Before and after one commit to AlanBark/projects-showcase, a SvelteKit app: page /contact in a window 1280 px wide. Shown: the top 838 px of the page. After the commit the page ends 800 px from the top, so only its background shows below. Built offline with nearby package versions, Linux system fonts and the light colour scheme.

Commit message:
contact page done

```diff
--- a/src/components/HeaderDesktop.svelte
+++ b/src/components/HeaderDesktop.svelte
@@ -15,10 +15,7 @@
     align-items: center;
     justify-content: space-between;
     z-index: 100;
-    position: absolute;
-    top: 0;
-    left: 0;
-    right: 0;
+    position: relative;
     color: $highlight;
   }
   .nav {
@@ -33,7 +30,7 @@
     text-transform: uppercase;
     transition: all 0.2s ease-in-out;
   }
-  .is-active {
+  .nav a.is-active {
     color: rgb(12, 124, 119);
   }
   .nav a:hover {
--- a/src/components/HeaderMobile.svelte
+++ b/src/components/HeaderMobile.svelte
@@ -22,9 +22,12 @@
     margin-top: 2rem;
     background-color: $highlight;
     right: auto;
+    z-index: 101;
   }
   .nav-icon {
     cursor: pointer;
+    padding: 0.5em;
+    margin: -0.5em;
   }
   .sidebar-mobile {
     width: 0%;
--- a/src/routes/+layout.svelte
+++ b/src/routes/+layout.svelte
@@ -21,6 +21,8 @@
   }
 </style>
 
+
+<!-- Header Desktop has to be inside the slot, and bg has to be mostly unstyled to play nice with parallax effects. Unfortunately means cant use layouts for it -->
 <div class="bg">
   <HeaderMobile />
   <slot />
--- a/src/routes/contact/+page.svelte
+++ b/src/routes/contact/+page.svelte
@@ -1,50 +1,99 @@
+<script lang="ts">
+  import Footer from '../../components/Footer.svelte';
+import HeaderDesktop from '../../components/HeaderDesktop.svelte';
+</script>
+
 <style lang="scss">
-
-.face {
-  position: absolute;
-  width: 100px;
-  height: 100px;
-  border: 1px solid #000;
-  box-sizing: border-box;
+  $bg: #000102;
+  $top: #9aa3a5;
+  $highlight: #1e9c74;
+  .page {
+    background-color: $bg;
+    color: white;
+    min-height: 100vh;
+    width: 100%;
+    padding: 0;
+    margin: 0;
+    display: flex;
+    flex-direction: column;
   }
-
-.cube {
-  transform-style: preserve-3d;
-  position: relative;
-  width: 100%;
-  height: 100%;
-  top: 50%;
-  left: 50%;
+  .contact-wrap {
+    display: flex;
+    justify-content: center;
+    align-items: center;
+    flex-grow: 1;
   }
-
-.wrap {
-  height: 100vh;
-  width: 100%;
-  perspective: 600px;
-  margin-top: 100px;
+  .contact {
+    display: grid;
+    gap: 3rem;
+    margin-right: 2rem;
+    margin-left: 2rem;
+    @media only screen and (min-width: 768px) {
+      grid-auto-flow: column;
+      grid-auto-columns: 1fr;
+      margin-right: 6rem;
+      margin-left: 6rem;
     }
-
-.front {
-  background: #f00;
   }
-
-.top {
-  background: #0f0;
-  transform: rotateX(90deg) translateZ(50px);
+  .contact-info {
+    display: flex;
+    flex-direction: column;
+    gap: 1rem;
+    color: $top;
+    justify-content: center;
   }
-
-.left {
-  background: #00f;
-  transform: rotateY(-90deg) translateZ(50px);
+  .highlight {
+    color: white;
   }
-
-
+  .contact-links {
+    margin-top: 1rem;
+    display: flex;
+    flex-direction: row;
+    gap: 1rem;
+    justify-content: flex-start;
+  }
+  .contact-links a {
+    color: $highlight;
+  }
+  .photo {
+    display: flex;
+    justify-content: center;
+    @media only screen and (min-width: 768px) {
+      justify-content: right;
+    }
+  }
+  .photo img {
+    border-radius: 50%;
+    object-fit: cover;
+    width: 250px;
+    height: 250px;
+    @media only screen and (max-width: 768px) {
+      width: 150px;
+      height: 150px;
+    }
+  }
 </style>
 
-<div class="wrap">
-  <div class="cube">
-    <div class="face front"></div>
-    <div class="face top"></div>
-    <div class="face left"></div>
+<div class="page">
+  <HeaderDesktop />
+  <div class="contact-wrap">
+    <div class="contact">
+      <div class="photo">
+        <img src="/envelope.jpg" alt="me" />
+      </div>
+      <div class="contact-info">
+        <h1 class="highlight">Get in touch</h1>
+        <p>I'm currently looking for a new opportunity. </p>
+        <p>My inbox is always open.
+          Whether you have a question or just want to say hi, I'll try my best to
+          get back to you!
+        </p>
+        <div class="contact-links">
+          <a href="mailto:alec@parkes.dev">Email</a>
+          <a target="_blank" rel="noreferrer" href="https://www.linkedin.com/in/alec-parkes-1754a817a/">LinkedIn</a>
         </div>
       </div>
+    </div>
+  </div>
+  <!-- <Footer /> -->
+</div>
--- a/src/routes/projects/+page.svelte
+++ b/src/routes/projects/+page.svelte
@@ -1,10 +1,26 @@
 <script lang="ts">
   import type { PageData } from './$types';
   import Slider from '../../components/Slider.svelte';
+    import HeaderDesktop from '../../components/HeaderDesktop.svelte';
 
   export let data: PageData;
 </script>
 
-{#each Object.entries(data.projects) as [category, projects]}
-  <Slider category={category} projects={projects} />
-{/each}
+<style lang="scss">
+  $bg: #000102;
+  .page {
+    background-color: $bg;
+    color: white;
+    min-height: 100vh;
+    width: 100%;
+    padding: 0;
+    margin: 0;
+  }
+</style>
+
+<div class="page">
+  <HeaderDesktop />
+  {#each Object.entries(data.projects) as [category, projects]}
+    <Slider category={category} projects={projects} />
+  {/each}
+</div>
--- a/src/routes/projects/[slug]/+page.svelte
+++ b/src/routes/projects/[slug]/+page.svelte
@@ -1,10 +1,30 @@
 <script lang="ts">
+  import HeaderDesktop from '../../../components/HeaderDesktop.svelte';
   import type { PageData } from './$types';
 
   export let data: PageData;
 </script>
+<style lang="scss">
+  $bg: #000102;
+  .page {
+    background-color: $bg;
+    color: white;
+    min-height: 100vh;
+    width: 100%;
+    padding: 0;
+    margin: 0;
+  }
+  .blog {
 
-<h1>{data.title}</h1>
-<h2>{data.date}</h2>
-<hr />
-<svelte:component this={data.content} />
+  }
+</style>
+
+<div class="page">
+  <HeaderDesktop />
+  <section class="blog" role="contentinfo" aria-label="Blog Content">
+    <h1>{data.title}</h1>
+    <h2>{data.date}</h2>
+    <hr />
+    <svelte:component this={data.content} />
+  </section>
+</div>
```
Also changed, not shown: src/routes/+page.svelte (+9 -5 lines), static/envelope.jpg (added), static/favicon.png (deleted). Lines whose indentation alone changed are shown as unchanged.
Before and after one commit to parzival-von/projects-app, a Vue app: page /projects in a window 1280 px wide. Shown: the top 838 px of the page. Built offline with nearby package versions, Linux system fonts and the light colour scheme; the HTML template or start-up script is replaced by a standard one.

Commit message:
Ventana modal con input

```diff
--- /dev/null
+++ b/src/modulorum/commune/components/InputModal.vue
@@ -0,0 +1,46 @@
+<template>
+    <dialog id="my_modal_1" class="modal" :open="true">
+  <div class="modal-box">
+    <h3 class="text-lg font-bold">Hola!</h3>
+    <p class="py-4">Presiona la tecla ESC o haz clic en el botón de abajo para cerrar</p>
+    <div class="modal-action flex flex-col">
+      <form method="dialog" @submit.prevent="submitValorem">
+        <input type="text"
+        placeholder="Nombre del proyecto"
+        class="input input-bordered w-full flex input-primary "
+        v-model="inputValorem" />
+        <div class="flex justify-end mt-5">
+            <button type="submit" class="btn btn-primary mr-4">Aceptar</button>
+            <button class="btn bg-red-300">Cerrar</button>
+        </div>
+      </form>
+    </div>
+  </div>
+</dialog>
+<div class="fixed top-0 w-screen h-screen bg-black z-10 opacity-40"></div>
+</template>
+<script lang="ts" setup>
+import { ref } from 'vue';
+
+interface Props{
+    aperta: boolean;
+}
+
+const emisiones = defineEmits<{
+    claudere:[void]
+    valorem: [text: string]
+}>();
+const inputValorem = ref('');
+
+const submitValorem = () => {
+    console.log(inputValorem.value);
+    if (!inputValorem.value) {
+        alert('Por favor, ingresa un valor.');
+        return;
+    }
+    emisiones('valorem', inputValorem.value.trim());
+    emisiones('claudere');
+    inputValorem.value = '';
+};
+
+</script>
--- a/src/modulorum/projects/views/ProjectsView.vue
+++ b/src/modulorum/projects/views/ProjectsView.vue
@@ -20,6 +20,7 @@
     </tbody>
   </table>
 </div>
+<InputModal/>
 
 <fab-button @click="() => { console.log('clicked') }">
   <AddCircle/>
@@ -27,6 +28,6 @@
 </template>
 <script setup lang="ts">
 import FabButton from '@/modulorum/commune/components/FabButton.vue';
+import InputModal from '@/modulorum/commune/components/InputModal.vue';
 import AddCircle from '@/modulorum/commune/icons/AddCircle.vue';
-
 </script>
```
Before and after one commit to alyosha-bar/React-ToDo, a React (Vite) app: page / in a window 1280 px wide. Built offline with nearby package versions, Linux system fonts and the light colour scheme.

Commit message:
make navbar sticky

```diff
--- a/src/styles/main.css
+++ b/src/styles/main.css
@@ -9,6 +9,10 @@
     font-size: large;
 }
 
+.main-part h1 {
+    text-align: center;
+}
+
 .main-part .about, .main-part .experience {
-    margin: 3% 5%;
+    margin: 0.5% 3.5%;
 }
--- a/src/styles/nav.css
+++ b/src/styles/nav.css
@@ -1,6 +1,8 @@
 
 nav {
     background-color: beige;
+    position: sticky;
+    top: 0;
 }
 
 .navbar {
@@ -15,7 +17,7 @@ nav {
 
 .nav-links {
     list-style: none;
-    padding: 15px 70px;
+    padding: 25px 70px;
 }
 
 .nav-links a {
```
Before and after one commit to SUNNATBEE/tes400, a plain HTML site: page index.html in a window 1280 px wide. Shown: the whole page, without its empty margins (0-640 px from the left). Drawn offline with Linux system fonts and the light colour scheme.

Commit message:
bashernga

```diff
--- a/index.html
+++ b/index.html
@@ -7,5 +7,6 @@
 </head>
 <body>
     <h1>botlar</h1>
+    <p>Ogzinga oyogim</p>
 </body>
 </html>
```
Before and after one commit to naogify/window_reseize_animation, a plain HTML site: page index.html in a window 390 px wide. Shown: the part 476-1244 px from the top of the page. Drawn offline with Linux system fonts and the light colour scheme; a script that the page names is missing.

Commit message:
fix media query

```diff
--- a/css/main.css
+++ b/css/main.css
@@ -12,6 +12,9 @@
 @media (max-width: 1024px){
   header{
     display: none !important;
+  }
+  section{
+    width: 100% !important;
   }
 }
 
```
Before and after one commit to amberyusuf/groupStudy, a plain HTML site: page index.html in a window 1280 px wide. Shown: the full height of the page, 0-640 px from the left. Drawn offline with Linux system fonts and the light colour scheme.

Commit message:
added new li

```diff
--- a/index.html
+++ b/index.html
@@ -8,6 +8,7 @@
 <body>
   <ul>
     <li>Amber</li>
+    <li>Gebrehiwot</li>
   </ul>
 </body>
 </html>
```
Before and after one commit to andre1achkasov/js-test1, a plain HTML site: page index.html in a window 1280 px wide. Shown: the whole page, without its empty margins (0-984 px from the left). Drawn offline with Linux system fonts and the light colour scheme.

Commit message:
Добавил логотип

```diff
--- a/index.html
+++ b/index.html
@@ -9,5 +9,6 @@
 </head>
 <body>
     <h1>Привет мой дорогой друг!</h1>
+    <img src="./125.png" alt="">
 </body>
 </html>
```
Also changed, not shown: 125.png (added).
● ● ● ● ● ● ●
Every line that contains "justify" should be copied out of the data.

     justify-content: space-between;
+    justify-content: center;
+    justify-content: center;
+    justify-content: flex-start;
+    justify-content: center;
+      justify-content: right;
+        <div class="flex justify-end mt-5">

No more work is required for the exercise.